For the past six months, home for 45-year-old Joseph Brunel has been a blue tarpaulin shelter. A resident of Carrefour, at the epicenter of the earthquake that devastated Haiti earlier this year, Brunel has tried his best to make his temporary abode cozy: he's retrieved the mattresses from his collapsed house and placed a wooden door frame at the entrance to the claustrophobic space. But despite his best efforts, Brunel says, it's difficult to care for his six children in these conditions.
"We don't find food. Our tents flood when it rains," he says. "But we do find water easily." Partly as a result of criticism of the slow pace of recovery efforts, drinking water may be now more accessible to many of Haiti's poorest than it was before the earthquake that left 1.5 million people homeless.
Before the disaster, Brunel says, he would have to spend 25 gourdes (about 62 cents) every day for a 5-gal. water jug about 80% of Haitians live on less than $2 a day. Now, he says, there's drinking water available for free right outside his tent.
Prior to the quake, about half of Haiti's urban population had access to tap water, according to a 2006 demographic and health survey conducted by the World Health Organization and UNICEF. Since the quake, community kiosks selling water have been replaced by water trucks and boreholes where children fill buckets to the brim and carry them, carefully balanced on their heads, back to their tents. The United Nations WASH (Water and Sanitation) cluster says relief efforts now meet the water-supply needs for 1.2 million people.

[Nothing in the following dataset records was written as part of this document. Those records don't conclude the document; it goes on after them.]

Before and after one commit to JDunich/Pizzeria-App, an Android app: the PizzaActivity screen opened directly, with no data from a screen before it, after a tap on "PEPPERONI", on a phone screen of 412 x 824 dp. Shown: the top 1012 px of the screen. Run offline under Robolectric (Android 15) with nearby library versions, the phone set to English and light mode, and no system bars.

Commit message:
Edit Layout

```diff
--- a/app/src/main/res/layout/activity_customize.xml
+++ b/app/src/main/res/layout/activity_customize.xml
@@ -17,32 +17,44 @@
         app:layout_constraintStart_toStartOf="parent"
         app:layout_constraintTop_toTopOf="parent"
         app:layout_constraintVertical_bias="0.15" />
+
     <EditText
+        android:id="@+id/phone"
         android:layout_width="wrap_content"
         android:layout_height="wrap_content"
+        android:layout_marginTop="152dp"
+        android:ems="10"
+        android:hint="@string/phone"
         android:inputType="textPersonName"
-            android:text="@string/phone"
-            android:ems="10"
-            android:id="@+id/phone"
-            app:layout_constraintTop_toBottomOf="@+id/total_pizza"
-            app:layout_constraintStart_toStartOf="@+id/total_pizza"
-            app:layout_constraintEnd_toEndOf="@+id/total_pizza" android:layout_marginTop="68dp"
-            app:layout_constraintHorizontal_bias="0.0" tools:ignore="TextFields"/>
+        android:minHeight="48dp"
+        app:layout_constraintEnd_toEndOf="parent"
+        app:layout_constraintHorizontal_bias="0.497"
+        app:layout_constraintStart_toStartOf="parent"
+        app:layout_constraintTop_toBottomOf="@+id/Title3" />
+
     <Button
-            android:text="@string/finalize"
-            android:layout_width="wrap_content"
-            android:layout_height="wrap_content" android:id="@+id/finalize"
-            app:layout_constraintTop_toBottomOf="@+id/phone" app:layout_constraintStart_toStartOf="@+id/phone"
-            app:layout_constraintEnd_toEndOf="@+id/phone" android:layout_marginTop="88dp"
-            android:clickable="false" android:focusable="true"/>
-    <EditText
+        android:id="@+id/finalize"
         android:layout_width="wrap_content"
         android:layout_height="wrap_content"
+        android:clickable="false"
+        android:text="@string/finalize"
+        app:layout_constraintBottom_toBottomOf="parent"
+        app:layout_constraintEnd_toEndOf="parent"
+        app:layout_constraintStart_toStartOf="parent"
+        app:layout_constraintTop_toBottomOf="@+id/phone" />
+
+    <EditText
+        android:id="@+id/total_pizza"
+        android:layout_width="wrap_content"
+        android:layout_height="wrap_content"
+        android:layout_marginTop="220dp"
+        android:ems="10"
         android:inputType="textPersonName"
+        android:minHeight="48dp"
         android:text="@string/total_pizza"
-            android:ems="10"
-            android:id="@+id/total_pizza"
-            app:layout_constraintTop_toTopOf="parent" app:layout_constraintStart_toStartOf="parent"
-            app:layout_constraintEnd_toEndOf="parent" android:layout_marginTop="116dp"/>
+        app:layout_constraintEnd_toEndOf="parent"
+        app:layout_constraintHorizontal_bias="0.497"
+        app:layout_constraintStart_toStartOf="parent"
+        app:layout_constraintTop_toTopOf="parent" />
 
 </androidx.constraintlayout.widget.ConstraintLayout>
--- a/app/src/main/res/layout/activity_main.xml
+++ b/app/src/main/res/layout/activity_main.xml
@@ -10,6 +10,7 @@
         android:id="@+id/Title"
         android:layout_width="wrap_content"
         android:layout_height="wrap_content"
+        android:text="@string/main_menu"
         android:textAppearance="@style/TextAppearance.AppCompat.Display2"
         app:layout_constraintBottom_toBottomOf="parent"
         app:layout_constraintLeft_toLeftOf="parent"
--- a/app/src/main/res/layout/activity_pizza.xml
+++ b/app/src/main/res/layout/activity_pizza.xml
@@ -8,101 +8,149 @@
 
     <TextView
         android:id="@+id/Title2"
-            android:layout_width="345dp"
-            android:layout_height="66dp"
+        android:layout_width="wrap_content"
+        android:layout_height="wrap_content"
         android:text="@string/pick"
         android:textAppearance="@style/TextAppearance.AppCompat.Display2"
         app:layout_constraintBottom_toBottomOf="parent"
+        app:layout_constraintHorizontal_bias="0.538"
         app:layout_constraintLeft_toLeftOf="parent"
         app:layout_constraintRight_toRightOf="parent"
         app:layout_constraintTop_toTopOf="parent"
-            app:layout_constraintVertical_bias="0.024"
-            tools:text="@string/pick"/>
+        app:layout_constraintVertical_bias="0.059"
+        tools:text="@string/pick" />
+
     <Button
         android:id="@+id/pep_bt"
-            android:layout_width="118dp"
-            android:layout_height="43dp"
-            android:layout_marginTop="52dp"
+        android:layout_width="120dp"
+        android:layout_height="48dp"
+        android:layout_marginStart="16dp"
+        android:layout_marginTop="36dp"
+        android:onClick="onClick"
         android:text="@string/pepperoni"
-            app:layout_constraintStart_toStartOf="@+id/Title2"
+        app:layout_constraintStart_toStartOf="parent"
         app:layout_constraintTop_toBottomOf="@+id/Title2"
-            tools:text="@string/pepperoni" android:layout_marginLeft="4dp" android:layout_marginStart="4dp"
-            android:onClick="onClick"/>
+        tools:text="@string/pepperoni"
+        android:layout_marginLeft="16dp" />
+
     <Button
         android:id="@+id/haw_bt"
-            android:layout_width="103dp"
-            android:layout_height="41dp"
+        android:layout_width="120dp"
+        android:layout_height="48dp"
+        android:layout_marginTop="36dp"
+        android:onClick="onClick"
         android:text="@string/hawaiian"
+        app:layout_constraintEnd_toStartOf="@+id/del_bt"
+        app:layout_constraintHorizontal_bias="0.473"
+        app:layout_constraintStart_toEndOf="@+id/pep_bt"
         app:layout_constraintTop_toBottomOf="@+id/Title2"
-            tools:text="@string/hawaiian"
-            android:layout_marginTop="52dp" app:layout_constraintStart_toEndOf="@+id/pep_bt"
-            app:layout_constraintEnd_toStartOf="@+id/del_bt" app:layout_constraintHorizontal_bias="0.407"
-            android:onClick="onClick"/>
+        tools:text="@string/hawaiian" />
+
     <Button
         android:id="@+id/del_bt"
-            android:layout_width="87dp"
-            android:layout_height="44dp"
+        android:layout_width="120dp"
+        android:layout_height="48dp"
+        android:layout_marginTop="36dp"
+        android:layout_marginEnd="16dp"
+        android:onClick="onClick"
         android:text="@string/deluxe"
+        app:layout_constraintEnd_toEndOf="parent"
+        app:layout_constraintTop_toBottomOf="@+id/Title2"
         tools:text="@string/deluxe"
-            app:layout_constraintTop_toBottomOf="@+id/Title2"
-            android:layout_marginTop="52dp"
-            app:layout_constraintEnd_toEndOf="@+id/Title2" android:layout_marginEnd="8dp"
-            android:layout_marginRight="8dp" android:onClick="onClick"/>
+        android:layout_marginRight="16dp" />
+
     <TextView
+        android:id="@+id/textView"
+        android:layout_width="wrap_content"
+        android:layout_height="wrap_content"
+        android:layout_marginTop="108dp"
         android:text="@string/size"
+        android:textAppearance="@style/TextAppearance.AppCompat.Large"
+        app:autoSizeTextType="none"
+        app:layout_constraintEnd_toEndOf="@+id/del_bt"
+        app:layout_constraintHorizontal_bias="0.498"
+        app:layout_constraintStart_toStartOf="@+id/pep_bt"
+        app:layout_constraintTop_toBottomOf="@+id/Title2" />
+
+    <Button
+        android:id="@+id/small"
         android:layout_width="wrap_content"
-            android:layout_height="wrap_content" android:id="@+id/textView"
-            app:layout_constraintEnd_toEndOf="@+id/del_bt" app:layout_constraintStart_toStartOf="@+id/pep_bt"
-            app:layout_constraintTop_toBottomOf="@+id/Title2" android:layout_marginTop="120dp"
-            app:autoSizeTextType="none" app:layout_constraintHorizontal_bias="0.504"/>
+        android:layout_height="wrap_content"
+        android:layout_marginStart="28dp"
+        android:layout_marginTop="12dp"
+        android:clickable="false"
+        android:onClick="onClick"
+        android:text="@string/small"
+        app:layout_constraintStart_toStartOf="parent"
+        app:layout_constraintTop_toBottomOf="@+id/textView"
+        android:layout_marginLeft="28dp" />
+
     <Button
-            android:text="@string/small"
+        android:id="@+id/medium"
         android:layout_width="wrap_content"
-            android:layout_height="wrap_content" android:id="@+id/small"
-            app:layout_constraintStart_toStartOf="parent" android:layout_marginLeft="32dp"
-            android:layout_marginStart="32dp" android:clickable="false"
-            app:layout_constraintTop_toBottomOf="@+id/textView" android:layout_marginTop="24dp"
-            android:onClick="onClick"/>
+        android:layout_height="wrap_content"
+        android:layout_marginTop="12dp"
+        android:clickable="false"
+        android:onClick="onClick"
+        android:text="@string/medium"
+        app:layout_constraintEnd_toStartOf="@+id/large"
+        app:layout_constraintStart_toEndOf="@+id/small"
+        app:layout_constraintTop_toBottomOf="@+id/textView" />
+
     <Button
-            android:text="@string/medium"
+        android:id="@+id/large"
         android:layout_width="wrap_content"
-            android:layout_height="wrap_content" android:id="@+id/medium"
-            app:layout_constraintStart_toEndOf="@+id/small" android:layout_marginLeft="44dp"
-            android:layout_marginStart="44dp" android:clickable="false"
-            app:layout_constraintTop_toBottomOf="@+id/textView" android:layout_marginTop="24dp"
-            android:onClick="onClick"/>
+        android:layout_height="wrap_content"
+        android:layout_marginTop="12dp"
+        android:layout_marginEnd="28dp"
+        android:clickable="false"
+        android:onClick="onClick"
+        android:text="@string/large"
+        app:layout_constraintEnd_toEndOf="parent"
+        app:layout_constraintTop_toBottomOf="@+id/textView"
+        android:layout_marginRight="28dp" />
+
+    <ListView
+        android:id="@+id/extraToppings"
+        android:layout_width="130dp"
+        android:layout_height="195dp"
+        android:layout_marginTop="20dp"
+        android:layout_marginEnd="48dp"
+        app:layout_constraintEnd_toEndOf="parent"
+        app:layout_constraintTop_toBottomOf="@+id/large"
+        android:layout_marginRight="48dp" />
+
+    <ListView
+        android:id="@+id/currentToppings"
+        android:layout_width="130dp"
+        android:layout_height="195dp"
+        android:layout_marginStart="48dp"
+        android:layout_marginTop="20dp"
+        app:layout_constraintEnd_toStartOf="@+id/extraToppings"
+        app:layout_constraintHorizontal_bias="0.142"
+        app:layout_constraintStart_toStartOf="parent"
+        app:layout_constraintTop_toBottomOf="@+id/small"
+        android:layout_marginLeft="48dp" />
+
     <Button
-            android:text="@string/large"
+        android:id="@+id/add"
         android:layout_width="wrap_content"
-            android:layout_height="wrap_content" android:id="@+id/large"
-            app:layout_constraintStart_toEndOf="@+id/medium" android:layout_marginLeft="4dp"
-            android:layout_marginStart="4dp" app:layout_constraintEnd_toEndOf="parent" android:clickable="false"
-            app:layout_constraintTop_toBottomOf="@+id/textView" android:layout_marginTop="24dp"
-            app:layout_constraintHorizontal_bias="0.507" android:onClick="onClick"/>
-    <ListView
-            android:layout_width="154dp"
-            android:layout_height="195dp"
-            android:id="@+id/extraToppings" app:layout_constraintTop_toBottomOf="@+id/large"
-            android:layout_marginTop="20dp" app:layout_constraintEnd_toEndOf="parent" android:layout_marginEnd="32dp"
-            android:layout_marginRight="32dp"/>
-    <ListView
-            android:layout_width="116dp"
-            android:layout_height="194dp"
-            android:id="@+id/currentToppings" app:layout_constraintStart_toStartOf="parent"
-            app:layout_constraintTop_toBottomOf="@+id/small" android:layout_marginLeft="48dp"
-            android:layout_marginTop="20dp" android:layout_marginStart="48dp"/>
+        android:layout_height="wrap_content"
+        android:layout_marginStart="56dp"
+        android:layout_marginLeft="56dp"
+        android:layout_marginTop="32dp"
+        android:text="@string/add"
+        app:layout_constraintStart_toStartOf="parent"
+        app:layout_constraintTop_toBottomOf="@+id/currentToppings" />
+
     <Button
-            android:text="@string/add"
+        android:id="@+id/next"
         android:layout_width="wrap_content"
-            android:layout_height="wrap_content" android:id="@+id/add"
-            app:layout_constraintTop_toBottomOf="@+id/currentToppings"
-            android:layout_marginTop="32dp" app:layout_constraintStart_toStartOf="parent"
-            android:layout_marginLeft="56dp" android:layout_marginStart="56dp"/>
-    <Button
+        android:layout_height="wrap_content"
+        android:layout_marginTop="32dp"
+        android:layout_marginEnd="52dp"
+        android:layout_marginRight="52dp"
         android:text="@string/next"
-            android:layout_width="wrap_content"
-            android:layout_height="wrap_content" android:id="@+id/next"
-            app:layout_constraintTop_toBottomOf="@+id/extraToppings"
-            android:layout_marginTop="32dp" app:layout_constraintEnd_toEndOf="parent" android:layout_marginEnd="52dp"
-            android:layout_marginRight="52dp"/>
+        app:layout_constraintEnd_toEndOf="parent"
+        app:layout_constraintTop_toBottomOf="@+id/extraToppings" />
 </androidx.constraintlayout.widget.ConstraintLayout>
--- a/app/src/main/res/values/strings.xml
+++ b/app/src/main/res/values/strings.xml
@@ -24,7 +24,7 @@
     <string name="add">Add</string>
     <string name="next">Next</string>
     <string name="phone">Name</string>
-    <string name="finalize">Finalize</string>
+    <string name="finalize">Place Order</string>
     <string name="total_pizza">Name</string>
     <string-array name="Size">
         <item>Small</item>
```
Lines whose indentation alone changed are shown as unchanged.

Aid groups report that they are distributing five liters of drinkable water per person per day, which would be only one-third the recommended minimum per person used in humanitarian assistance programs. But in Carrefour, residents find enough water to drink, wash, bathe and cook with, says Gerson Edee, 35, leader of a camp for 4,500 people established in a sports center.
"If there wasn't any water, the people would be in the streets rioting. The first thing people need is water. Water is life," says Edee, wiping sweat off his brow under the heavy sun.
While the availability of potable water may have quelled political upheaval, it has not entirely allayed concerns about the spread of disease. The U.N. reports that there has been one minor outbreak of typhoid, a waterborne disease, with 45 cases confirmed in the Port-au-Prince area of Terra Accra.
"They immediately took measures with health and hygiene promotion," says Dr. Dana Van Alphen, coordinator of the U.N. Health Cluster. "And within a week, the numbers dropped." Given overcrowding in the camps, says Van Alphen, the level of disease has been lower than what had been anticipated, partly because of the efficient management of the water supply.
The aid group Oxfam distributes more than 8 million liters of water each day, mostly by trucking it to major camps in Port-au-Prince. Oxfam public-health team leader Raissa Azzalini says the organization monitors the chlorination process of the water and tests every water truck on a daily basis, which has helped avoid contamination. She adds that much of Oxfam's success in water distribution has come via a partnership with Haiti's public-water-works system CAMEP. "CAMEP is not perfect. It was not perfect before the earthquake. But I think CAMEP is trying to do something positive," says Azzalini.
CAMEP dates back to the Duvalier dictatorship in 1964 and in theory services the 3.5 million residents of the Port-au-Prince metropolitan region. It has been bolstered and supported for decades by the World Bank and nongovernmental organizations. Asselin Appollon, technical coordinator for CAMEP in Carrefour, says the arrangement with Oxfam gives the Haitian utility the fuel required for water pumps and helps with daily logistics. He welcomes the partnership that began after Oxfam approached CAMEP to offer support which he says was in all-too-rare contrast with aid organizations that parachute into Haiti and begin operating without approaching existing Haitian structures like CAMEP. "There are nongovernmental groups who come and do a bit of work and then leave. We don't know where they disappear off to," says Appollon.
But while the system established in the wake of the quake is currently working well, Appollon admits that delivering water by truck is too costly to be sustainable. "It's difficult to form an exit strategy, because we don't know how long people will be in camps," says Azzalini of reducing reliance on trucked water. "That's the challenge for the next six months."